I wasn’t too worried about this (hopefully it’s just a loose cable), but then I noticed I was only swiping up to get past the lockscreen. Now here’s the thing: I’ve always used this phone with a 4-digit lockscreen PIN. I can confirm–that as recently as yesterday–my partner and I mentioned the PIN because my phone had died (battery ran too low), and they had to enter the PIN after restarting it; so this isn’t my imagination going wild.

As far as I can tell, nothing else has been affected. All the data still seems to be there, and nothing seems to have been "hacked" (I even briefly texted my partner with the broken screen to let them know that the screen is broken).

I went and checked in the settings, and the lockscreen PIN isn’t active there either as far as I can tell (so it doesn’t seem to be some kind of a glitch). I restarted the phone, and it asked for the PIN as it does normally to authorize the SIM. So it appears the lockscreen PIN has been disabled entirely, but it wasn’t me who disabled it.

How is this even possible? Can the phone being dropped at a weird angle disable the lockscreen PIN? (It sounds ridiculous just even typing that.) How can I check for signs of intrusion on the device (with the broken screen)?

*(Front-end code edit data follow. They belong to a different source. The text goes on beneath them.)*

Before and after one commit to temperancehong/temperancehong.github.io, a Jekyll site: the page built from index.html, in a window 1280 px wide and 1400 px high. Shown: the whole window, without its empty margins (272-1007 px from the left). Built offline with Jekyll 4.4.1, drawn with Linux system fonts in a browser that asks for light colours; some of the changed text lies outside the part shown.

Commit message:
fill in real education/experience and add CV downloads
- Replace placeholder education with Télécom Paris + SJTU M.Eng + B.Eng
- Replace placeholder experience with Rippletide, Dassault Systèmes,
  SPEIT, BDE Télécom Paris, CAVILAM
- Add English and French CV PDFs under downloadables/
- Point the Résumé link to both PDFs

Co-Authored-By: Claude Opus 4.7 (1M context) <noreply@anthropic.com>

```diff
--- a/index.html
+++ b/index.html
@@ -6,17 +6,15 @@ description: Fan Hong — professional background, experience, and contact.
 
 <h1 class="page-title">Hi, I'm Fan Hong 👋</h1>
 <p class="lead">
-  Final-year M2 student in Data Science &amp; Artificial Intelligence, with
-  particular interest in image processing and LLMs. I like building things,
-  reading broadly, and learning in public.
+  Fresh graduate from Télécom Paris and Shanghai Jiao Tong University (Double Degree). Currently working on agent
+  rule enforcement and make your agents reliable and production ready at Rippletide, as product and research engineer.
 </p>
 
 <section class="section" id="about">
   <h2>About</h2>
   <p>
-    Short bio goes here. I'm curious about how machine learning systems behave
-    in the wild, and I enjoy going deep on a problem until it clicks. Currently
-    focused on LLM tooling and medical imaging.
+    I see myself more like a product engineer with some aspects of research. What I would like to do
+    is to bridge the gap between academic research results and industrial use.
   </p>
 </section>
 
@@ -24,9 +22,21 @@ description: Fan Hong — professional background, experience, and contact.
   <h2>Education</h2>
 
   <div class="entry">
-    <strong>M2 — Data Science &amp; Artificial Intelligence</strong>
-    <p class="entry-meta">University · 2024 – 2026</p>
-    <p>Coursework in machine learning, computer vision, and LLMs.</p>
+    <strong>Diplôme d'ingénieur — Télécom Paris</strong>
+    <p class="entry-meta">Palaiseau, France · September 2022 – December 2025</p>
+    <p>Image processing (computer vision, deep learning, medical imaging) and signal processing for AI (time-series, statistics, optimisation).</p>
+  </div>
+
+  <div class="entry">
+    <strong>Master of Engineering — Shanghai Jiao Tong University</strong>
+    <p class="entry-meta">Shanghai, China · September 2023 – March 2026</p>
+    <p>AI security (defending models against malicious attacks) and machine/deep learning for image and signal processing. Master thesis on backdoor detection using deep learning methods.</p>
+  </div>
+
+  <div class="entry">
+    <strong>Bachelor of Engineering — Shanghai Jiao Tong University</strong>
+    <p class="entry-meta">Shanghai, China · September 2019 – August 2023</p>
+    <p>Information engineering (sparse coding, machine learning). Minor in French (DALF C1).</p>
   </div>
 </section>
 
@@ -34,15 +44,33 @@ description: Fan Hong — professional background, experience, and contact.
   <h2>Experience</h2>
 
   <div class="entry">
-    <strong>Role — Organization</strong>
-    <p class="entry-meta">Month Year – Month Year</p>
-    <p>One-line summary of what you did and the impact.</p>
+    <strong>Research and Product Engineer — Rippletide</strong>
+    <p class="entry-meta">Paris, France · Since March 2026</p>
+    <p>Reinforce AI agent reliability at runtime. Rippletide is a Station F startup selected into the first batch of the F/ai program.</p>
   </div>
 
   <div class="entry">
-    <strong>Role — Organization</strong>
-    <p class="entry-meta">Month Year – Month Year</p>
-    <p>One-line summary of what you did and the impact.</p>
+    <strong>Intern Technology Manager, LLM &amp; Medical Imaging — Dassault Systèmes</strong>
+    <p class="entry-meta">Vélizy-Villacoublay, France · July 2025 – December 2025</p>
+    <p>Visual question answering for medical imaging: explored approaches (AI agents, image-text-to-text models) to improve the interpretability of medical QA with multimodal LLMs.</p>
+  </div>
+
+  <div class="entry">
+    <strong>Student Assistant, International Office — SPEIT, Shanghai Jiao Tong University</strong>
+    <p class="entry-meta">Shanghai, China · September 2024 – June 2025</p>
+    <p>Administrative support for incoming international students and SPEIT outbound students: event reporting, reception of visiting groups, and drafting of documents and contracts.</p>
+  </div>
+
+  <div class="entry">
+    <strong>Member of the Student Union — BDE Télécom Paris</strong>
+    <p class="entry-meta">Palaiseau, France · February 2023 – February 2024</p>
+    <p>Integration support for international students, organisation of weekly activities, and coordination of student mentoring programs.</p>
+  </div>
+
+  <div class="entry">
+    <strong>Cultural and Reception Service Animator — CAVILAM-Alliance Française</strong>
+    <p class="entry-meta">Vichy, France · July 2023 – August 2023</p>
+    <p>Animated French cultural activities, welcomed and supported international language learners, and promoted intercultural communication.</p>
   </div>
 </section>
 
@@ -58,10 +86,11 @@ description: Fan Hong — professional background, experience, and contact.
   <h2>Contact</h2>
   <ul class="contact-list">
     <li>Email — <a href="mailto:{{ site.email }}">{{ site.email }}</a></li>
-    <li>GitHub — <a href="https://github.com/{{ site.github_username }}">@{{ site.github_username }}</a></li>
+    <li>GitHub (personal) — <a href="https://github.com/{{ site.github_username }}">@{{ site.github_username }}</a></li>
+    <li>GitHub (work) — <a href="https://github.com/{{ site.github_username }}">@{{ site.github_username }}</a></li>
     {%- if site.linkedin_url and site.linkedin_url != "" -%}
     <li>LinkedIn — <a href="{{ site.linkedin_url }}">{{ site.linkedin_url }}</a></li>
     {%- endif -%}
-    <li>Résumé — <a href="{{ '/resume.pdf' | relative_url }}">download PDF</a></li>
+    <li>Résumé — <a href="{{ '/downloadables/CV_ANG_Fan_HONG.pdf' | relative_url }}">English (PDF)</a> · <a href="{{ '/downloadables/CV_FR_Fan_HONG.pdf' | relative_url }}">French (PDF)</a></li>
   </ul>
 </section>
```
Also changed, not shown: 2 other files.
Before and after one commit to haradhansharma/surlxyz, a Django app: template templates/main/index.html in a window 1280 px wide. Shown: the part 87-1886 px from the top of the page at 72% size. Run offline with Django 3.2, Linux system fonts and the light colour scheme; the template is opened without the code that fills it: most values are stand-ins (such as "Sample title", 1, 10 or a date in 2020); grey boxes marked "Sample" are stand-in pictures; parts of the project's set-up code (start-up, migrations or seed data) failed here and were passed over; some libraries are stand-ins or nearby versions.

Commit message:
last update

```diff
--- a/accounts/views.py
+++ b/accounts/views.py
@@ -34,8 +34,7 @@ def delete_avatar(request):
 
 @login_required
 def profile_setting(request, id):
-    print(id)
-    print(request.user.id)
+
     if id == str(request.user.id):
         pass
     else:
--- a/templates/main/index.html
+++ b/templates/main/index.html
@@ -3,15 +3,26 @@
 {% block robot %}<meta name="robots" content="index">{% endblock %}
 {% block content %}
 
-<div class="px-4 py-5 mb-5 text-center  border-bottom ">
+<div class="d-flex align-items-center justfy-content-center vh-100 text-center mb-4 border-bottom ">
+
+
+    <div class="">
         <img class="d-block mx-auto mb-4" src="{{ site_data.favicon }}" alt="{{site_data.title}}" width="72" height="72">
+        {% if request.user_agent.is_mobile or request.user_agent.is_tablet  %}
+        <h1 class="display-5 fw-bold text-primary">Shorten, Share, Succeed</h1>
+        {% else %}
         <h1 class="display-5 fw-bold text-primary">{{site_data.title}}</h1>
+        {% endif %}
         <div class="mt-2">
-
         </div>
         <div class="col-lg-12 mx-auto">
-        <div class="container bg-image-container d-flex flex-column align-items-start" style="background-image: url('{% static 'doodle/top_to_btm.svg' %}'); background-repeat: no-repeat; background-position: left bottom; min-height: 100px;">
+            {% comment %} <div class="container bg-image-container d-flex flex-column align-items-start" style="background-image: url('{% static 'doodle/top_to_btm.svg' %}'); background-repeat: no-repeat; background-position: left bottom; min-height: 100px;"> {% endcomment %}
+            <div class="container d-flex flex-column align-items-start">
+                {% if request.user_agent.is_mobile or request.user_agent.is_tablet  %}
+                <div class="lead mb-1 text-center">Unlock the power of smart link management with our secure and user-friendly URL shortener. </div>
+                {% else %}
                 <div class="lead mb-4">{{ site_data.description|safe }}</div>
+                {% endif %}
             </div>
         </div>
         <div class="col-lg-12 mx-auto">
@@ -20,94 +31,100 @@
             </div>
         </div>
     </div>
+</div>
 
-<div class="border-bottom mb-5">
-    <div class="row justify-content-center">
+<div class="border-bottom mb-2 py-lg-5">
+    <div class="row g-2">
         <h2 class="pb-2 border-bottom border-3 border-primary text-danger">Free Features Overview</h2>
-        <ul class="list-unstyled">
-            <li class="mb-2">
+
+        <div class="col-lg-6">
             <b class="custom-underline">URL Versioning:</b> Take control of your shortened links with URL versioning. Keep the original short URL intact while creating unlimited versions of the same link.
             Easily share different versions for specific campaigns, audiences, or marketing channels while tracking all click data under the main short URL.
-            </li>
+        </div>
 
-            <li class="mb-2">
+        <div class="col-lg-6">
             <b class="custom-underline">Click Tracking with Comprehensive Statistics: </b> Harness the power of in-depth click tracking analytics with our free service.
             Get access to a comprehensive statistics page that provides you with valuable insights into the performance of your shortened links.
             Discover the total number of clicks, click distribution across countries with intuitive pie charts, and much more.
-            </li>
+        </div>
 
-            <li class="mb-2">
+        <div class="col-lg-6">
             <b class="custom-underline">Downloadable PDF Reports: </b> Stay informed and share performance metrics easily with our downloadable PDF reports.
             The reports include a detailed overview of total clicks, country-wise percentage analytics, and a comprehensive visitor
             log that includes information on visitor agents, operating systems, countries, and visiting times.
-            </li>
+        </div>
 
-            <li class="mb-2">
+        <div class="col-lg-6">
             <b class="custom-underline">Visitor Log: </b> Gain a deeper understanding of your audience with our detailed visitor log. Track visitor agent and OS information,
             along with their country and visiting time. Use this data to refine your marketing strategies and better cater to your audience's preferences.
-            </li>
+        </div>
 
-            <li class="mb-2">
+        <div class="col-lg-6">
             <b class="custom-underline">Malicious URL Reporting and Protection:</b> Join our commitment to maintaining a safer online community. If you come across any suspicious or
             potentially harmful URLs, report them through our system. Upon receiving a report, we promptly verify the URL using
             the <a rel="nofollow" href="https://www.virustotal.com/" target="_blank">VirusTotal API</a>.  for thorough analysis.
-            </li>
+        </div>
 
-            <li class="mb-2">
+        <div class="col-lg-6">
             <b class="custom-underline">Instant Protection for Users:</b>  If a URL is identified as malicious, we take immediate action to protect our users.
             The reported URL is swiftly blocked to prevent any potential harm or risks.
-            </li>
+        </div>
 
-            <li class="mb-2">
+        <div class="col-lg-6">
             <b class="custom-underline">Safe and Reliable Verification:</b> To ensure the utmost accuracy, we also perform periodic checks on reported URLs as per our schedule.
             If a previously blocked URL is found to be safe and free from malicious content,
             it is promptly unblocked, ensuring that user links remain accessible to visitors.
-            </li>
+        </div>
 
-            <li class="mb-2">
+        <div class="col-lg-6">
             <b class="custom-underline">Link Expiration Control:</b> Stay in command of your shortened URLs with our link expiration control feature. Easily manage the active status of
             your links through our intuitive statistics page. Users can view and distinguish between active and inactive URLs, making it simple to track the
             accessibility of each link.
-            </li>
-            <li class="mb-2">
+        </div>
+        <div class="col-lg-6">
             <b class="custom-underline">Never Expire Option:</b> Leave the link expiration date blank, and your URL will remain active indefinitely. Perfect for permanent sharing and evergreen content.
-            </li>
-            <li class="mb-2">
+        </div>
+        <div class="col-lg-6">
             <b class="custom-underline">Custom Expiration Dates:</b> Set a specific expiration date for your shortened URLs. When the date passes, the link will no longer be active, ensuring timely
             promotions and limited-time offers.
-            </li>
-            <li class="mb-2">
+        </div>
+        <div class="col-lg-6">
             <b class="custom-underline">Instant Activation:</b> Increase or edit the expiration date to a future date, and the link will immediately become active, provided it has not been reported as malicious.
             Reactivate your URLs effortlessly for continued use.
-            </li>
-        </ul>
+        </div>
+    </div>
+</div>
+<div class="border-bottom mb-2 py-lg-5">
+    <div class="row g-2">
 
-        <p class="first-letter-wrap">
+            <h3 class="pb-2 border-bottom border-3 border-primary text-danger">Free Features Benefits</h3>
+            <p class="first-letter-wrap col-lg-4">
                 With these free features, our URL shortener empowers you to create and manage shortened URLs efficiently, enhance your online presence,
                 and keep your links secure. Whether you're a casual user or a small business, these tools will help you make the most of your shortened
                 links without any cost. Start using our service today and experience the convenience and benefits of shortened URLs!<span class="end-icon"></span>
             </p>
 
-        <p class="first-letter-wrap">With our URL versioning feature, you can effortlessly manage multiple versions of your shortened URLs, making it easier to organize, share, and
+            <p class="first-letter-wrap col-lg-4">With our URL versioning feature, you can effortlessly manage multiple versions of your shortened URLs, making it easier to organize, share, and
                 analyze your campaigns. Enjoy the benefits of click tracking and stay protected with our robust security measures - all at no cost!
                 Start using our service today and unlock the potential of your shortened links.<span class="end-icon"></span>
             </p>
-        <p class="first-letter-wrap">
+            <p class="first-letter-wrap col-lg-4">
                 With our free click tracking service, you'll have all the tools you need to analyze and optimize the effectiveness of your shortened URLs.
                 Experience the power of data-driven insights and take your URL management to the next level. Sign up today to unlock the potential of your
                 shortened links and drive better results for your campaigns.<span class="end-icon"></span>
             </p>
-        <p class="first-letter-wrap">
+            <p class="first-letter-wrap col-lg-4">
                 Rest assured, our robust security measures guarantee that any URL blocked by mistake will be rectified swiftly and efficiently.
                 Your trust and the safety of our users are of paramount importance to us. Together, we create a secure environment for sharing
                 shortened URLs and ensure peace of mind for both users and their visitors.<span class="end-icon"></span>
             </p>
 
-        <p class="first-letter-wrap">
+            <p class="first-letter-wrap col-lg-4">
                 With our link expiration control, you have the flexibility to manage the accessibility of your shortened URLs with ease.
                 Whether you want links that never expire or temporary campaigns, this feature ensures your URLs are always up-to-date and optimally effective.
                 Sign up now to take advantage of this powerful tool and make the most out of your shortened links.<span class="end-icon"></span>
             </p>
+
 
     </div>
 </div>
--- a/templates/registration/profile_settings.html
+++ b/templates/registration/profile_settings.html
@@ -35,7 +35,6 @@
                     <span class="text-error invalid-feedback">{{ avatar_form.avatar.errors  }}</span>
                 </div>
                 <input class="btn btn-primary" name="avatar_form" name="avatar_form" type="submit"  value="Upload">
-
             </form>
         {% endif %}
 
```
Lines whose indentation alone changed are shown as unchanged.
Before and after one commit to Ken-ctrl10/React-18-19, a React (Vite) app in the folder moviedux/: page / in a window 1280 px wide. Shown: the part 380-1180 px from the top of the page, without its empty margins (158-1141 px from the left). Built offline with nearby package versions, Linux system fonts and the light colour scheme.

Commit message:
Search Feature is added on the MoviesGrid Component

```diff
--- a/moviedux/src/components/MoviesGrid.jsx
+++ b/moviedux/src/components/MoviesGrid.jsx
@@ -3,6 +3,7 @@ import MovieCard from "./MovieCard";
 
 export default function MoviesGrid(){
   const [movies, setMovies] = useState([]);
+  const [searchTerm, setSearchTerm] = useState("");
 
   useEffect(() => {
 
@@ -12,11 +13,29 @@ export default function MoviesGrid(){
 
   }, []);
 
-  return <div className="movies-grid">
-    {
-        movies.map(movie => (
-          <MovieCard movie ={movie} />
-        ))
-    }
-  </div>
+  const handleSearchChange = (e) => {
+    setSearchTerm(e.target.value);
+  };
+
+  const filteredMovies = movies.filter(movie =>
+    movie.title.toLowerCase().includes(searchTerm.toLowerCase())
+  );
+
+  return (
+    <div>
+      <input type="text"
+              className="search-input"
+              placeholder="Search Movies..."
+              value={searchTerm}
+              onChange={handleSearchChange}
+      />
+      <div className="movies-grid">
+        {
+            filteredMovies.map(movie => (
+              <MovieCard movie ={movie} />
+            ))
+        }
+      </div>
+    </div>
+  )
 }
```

Some "events"/facts that may be of relevance(?):

  • The one other question I have on this SE is about legitimate Google 2FA codes arriving from random numbers. This hadn’t happened in a while, but it happened again on 29.06.2020 (this Monday).
  • I always put my phone next to the bed during the night, and I did so last night. The phone was in another room this morning, however. Neither my partner nor I remember moving it. It is plausible that I moved the phone (I have a mild tendency to sleep walk), but I doubt I would have been able to disable the PIN in my sleep.
  • The phone’s storage is not encrypted.

Can one trust OS and apps from Onyx: app store, modified Android, Onyx Cloud

Onyx Boox is a brand of e-book reader produced by Onyx International Inc, based in China. They have e-book readers based on Android OS. They have features that can violate user privacy or other accounts security:

  1. App store with optimized for e-book apps from other App stores: kindle, office, evernote and etc
  2. Account manager: Dropbox, Evernote and etc
  3. Option to enable Google play and other Google services (like Calendar)
  4. Onyx Cloud (sync personal notes and etc)

So the question is: are there any sings of backdoors or vulnerabilities known about their modified apps or OS itself or other stuff that can lead to user data leaks (like privacy leaks or leaks of sensitive information: like passwords or other data)?